Whether you're B2B or B2C, big or small, you've probably heard about the EU's new regulation, the General Data Protection Regulation (GDPR).
It's a new set of laws aimed at enhancing the protection of EU citizens' personal data and increasing the obligations of organizations to deal with that data in transparent and secure ways.
The GDPR applies not only to EU-based businesses, but also to any business that controls or processes data of EU citizens.
At Portfolium, our entire organization is hard at work ensuring that our own practices are GDPR-compliant.
But equally important to us is helping you, our partners and customers, understand what the GDPR means for your businesses and build compliant processes of your own.
A big piece of that is ensuring that the Portfolium platform sets you up for GDPR compliance.
In full transparency, while the existing product can be used in a way that helps to comply with the GDPR, doing so can be difficult and involve complex workarounds.
Below, find a detailed list of the features we're building to help you be compliant.
A quick note on timelines: we've already started to build many of these new features, and we'll continue to ship them regularly over the next few weeks.
What it Means
Lawful basis of processing
You need to have a legal reason to use users' data. That reason could be consent (users opted in) with notice (you told users what they were opting into), performance of a contract (e.g. users are your customers and you want to send them a bill), or what the GDPR calls "legitimate interest" (e.g. users are customers, and you want to send them products related to what they currently have). You need the ability to track that reason (also known as "lawful basis") for a given contact.
One type of lawful basis of processing is consent with proper notice. In order for users to grant consent under the GDPR, a few things need to happen:
- They need to be told what they're opting into. That's called "notice."
- They need to affirmatively opt-in (pre-checked checkboxes aren't valid). Users filling out a form alone cannot implicitly opt them into everything your company sends.
- The consent needs to be granular, meaning it needs to cover the various ways you process and use users' personal data (e.g. marketing email or sales calls). You must log auditable evidence of what users consented to, what they were told (notice), and when they consented.
Withdrawal of consent (or opt out)
Users need the ability (as data subject) to see what they're signed up for, and withdraw their consent (or object to how you're processing their data) at any time. In other words, withdrawing consent needs to be just as easy as giving it.
Users need to be given notice that you're using cookies to track them (in language they can understand) and need to consent to being tracked by cookies. *** We know the ePrivacy Regulation is coming, and that it may have an impact on how cookies are regulated. We'll adjust our product accordingly.
Users have the right to request that you delete all the personal data you have about them. The GDPR requires the permanent removal of users' contact from your database, including email tracking history, call records, form submissions and more. In many cases, you'll need to respond to users' request within 30 days. The right to deletion is not absolute, and can depend on the context of the request, so it doesn't always apply.
Access / Portability
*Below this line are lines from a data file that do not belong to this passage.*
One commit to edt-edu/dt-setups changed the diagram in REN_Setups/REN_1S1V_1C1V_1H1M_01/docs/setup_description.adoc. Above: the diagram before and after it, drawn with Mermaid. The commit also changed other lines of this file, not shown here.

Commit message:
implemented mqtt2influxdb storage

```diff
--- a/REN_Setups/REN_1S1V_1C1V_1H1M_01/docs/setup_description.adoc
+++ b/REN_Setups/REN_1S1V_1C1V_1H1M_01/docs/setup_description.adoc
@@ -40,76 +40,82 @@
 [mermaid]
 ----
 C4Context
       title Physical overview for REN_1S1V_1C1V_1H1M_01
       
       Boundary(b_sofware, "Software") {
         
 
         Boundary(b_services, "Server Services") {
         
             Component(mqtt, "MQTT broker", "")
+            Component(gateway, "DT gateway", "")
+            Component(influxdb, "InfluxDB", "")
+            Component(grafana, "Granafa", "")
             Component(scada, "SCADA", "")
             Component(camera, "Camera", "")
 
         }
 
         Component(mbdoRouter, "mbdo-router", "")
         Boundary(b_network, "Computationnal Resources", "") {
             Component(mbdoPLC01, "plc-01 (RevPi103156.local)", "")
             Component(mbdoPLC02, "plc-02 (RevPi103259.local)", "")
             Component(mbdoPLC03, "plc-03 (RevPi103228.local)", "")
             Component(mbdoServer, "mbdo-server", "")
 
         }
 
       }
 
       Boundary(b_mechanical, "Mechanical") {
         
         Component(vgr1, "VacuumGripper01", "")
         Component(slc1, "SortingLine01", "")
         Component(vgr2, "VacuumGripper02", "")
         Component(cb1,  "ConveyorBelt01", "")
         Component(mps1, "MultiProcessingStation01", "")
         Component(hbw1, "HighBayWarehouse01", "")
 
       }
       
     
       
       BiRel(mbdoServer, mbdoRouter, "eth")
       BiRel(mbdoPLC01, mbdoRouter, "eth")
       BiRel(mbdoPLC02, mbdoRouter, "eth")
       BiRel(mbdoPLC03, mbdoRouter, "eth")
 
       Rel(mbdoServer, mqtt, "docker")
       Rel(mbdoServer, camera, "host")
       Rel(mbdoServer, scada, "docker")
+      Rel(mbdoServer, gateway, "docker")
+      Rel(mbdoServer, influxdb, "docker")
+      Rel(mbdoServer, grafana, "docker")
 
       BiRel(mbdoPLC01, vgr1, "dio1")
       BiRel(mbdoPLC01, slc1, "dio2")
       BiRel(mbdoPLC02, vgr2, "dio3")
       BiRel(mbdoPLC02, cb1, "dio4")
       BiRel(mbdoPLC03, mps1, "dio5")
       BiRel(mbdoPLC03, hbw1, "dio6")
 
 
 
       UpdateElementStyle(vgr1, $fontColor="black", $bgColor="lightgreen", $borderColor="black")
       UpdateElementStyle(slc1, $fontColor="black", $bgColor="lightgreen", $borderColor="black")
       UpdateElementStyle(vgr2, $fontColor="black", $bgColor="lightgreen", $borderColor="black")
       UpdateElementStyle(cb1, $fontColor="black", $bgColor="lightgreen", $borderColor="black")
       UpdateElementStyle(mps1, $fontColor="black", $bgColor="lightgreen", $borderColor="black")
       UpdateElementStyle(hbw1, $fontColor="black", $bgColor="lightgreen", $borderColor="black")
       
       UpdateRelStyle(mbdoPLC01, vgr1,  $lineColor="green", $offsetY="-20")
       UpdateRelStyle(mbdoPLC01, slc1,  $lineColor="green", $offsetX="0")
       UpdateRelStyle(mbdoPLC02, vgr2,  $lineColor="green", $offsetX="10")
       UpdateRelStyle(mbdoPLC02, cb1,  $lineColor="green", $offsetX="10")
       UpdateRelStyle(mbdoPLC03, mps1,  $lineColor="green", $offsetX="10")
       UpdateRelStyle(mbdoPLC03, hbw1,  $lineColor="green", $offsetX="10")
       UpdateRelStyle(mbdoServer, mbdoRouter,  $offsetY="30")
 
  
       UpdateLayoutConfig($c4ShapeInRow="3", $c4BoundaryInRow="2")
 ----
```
Just as users can request that you delete their data, they can request access to the personal data you have about them. Personal data is anything identifiable, like their name and email address. If they requests access, you (as the controller) need to provide a copy of the data, in some cases in machine-readable format (e.g. CSV or XLS). Users can also request to see and verify the lawfulness of processing (see above).
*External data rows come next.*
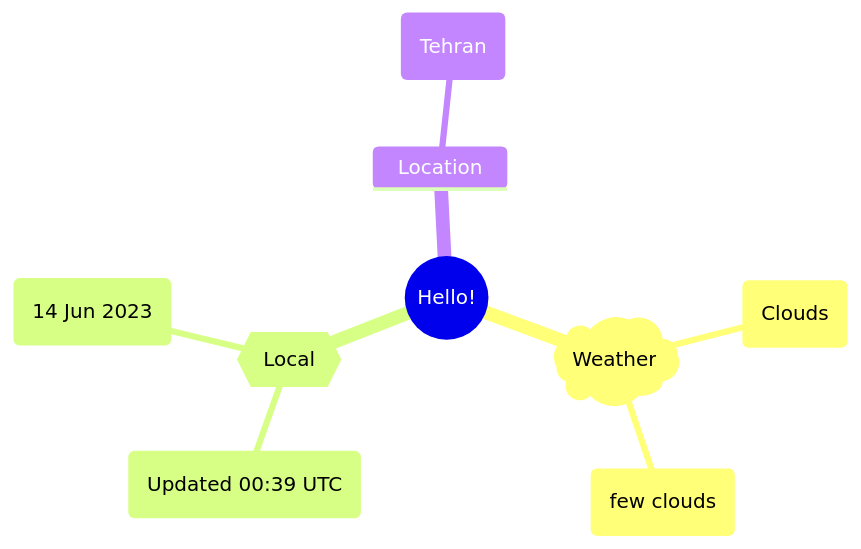
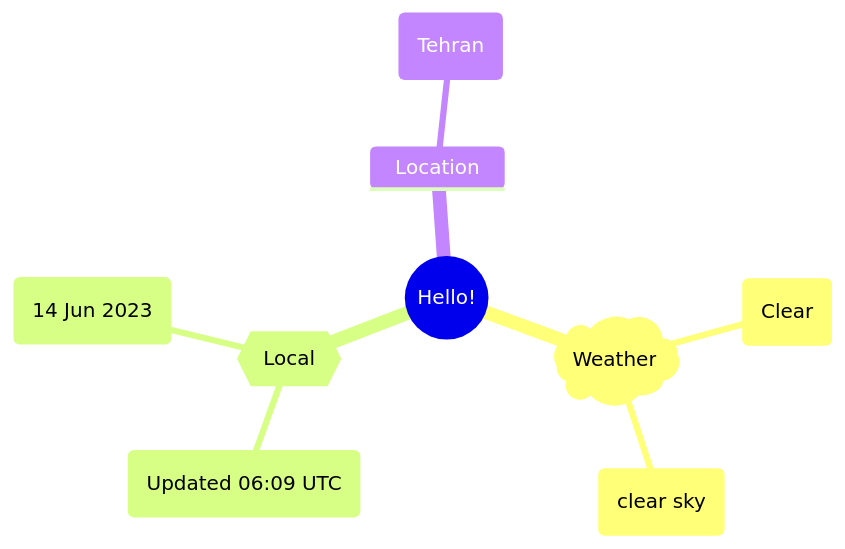
Before and after one commit to Xosrov/Xosrov: the first of 2 diagrams in README.md, drawn with Mermaid.

Commit message:
[bot] updated images

````diff
--- a/README.md
+++ b/README.md
@@ -3,12 +3,12 @@
 ```mermaid
 mindmap
   root((Hello!))
     )Weather(
-        (Clouds)
-        (few clouds)
+        (Clear)
+        (clear sky)
     {{Local}}
-        (Updated 00:39 UTC)
+        (Updated 06:09 UTC)
         (14 Jun 2023)
     Location
         (Tehran)
 ```
````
Just as they can request to delete or access their data, users can ask your company to modify their personal data if it's inaccurate or incomplete. If and when they do, you need to be able to accommodate that modification request.
The GDPR requires a slew of data protection safeguards, from encryption at rest and in transit to access controls to data pseudonymization and anonymization.